While touring the east London pub circuit as a teenager, Joe swapped the skiffle scene for rock ‘n’ roll.
He spent the 1950s as a television performer and singer, playing for visiting Americans like Eddie Cochran and Johnny Cash before pursuing his own music.
Throwing in a plethora of television appearances and musicals, he collaborated with some of the biggest names in the industry.
Joe says: “I’ve been very lucky; I’ve worked with some lovely people and always respected them for what they do.
“I have always thought that I could learn something from them. You never stop learning.”
Joe has released 30 albums, the most recent of which is 2012’s The Ukulele Album honouring the instrument that cemented his lifelong friendship with Beatle George Harrison.
Their mutual appreciation for the ukulele led to several collaborations.
He explains: “George was a great friend of mine. We were always around each other’s houses and talking about ukuleles. He was best man at my wedding.”
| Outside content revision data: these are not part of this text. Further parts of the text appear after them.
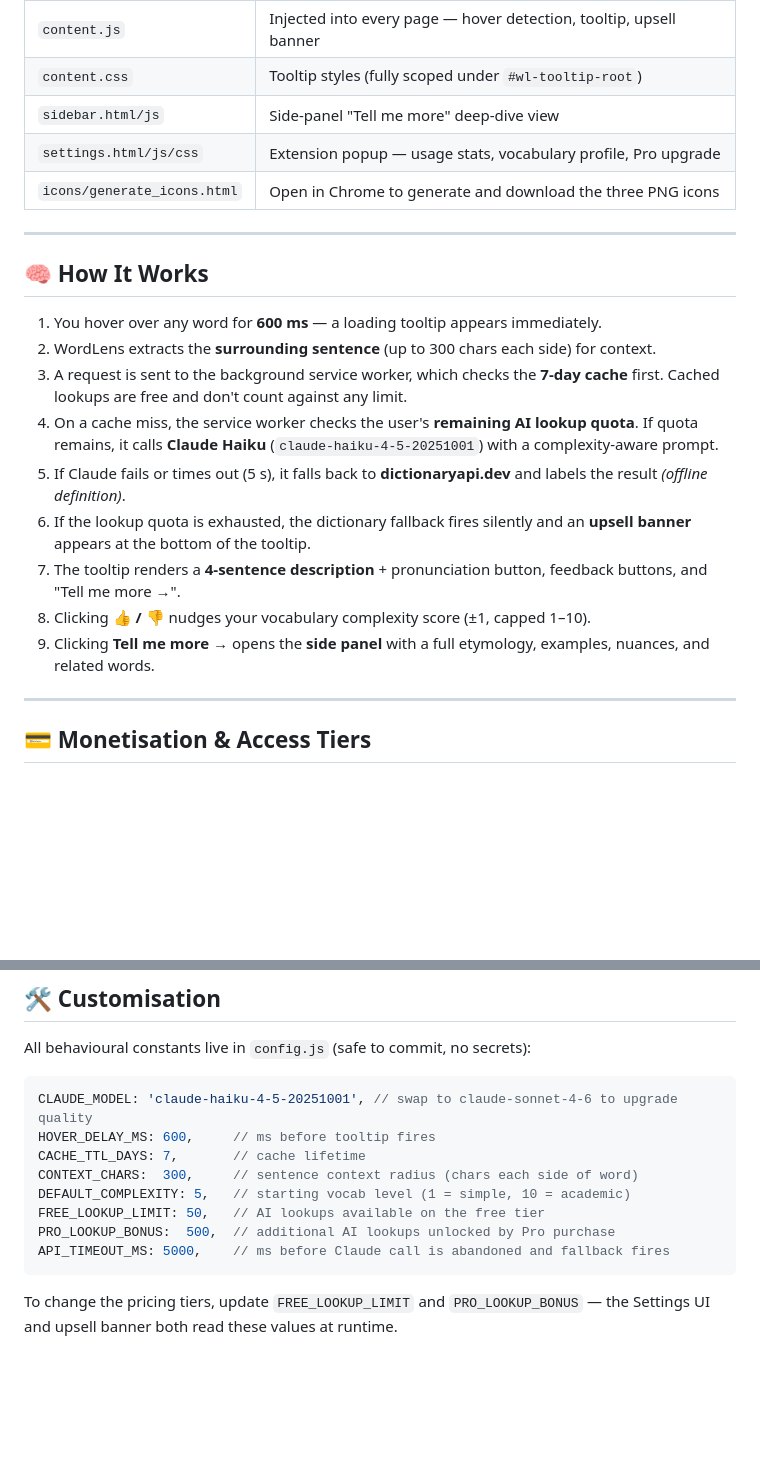
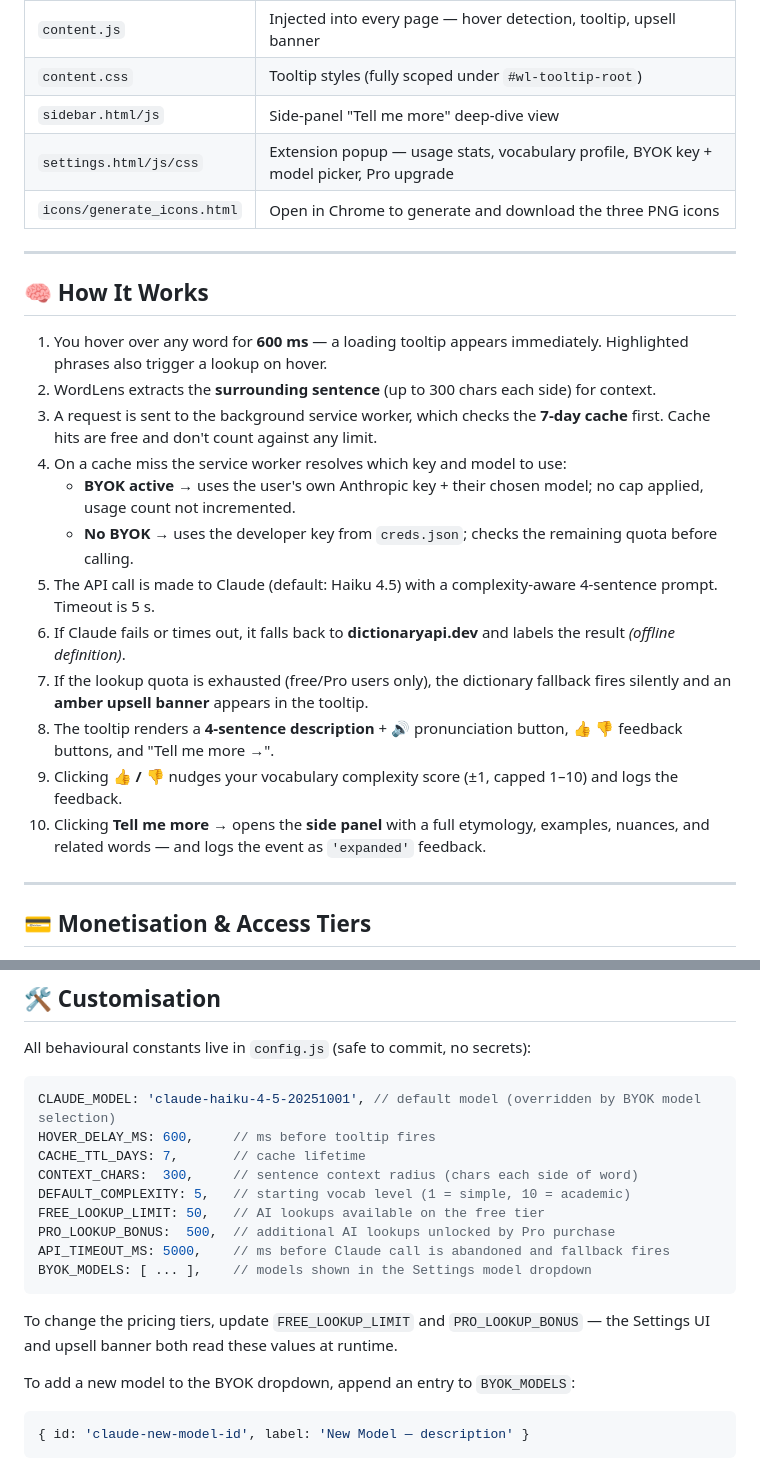
Before and after one commit to RyanFunk021/wordlens, a Markdown page: README.md, 2 parts joined by grey strips. Rendered like a GitHub page; blank space fills up the shorter version.

Commit message:
docs: sync spec with current BYOK implementation

````diff
--- a/README.md
+++ b/README.md
@@ -78,22 +78,25 @@ Then follow the icon generation and Chrome loading steps above.
 | `content.js` | Injected into every page — hover detection, tooltip, upsell banner |
 | `content.css` | Tooltip styles (fully scoped under `#wl-tooltip-root`) |
 | `sidebar.html/js` | Side-panel "Tell me more" deep-dive view |
-| `settings.html/js/css` | Extension popup — usage stats, vocabulary profile, Pro upgrade |
+| `settings.html/js/css` | Extension popup — usage stats, vocabulary profile, BYOK key + model picker, Pro upgrade |
 | `icons/generate_icons.html` | Open in Chrome to generate and download the three PNG icons |
 
 ---
 
 ## 🧠 How It Works
 
-1. You hover over any word for **600 ms** — a loading tooltip appears immediately.
+1. You hover over any word for **600 ms** — a loading tooltip appears immediately. Highlighted phrases also trigger a lookup on hover.
 2. WordLens extracts the **surrounding sentence** (up to 300 chars each side) for context.
-3. A request is sent to the background service worker, which checks the **7-day cache** first. Cached lookups are free and don't count against any limit.
-4. On a cache miss, the service worker checks the user's **remaining AI lookup quota**. If quota remains, it calls **Claude Haiku** (`claude-haiku-4-5-20251001`) with a complexity-aware prompt.
-5. If Claude fails or times out (5 s), it falls back to **dictionaryapi.dev** and labels the result *(offline definition)*.
-6. If the lookup quota is exhausted, the dictionary fallback fires silently and an **upsell banner** appears at the bottom of the tooltip.
-7. The tooltip renders a **4-sentence description** + pronunciation button, feedback buttons, and "Tell me more →".
-8. Clicking **👍 / 👎** nudges your vocabulary complexity score (±1, capped 1–10).
-9. Clicking **Tell me more →** opens the **side panel** with a full etymology, examples, nuances, and related words.
+3. A request is sent to the background service worker, which checks the **7-day cache** first. Cache hits are free and don't count against any limit.
+4. On a cache miss the service worker resolves which key and model to use:
+   - **BYOK active** → uses the user's own Anthropic key + their chosen model; no cap applied, usage count not incremented.
+   - **No BYOK** → uses the developer key from `creds.json`; checks the remaining quota before calling.
+5. The API call is made to Claude (default: Haiku 4.5) with a complexity-aware 4-sentence prompt. Timeout is 5 s.
+6. If Claude fails or times out, it falls back to **dictionaryapi.dev** and labels the result *(offline definition)*.
+7. If the lookup quota is exhausted (free/Pro users only), the dictionary fallback fires silently and an **amber upsell banner** appears in the tooltip.
+8. The tooltip renders a **4-sentence description** + 🔊 pronunciation button, 👍 👎 feedback buttons, and "Tell me more →".
+9. Clicking **👍 / 👎** nudges your vocabulary complexity score (±1, capped 1–10) and logs the feedback.
+10. Clicking **Tell me more →** opens the **side panel** with a full etymology, examples, nuances, and related words — and logs the event as `'expanded'` feedback.
 
 ---
 
@@ -132,7 +135,7 @@ Defining a word in 4 sentences is a simple, structured task — Haiku handles it
 All behavioural constants live in `config.js` (safe to commit, no secrets):
 
 ```js
-CLAUDE_MODEL: 'claude-haiku-4-5-20251001', // swap to claude-sonnet-4-6 to upgrade quality
+CLAUDE_MODEL: 'claude-haiku-4-5-20251001', // default model (overridden by BYOK model selection)
 HOVER_DELAY_MS: 600,     // ms before tooltip fires
 CACHE_TTL_DAYS: 7,       // cache lifetime
 CONTEXT_CHARS:  300,     // sentence context radius (chars each side of word)
@@ -140,6 +143,12 @@ DEFAULT_COMPLEXITY: 5,   // starting vocab level (1 = simple, 10 = academic)
 FREE_LOOKUP_LIMIT: 50,   // AI lookups available on the free tier
 PRO_LOOKUP_BONUS:  500,  // additional AI lookups unlocked by Pro purchase
 API_TIMEOUT_MS: 5000,    // ms before Claude call is abandoned and fallback fires
+BYOK_MODELS: [ ... ],    // models shown in the Settings model dropdown
 ```
 
 To change the pricing tiers, update `FREE_LOOKUP_LIMIT` and `PRO_LOOKUP_BONUS` — the Settings UI and upsell banner both read these values at runtime.
+
+To add a new model to the BYOK dropdown, append an entry to `BYOK_MODELS`:
+```js
+{ id: 'claude-new-model-id', label: 'New Model — description' }
+```
````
Joe adds: “He was good to work with. He was like me; he wanted to get it right all the time. He wasn’t the sort of man that would rest on his laurels. He was a real professional.”
Over the last few years Joe has tirelessly embarked on regular tours and appearances.
He charmed a new generation of fans with his 2002 Glastonbury performance and later that year played to a worldwide audience at The Concert for George, a tribute to George Harrison who died in 2001.
Having been asked by widow Olivia Harrison and Eric Claption to sing at the show, Joe moved listeners with classics Here Comes The Sun and That’s The Way It Goes. He closed with a ukulele rendition of I’ll See You in My Dreams, a favourite song of George’s.
In 2009, Joe was awarded the outstanding contribution to music award by Mojo magazine. Just two days later he found out he was to be awarded an MBE.
“It was nice to get awarded both of those things. What more could you ask? They give you a medal and honour – in my case, for my contribution to music – for something that you have loved doing all your life.
“Mind you, they’ve never heard me play the five-string banjo,” he joked.
Joe has been trying to get accustomed to the instrument in preparation of his next UK tour. He says audiences can look forward to entertaining music and a genuine performance.
“It comes over that we enjoy what we are doing. I don’t think you can fool an audience and it is a great feeling when you go out. I could have the flu and a twisted ankle but I go out on the stage I don’t get any pain at all.”
Just as well that Joe hopes to continue his tours for as long as he can, bringing his music to loyal fans and new audiences.
For tour dates visit joebrown.co.uk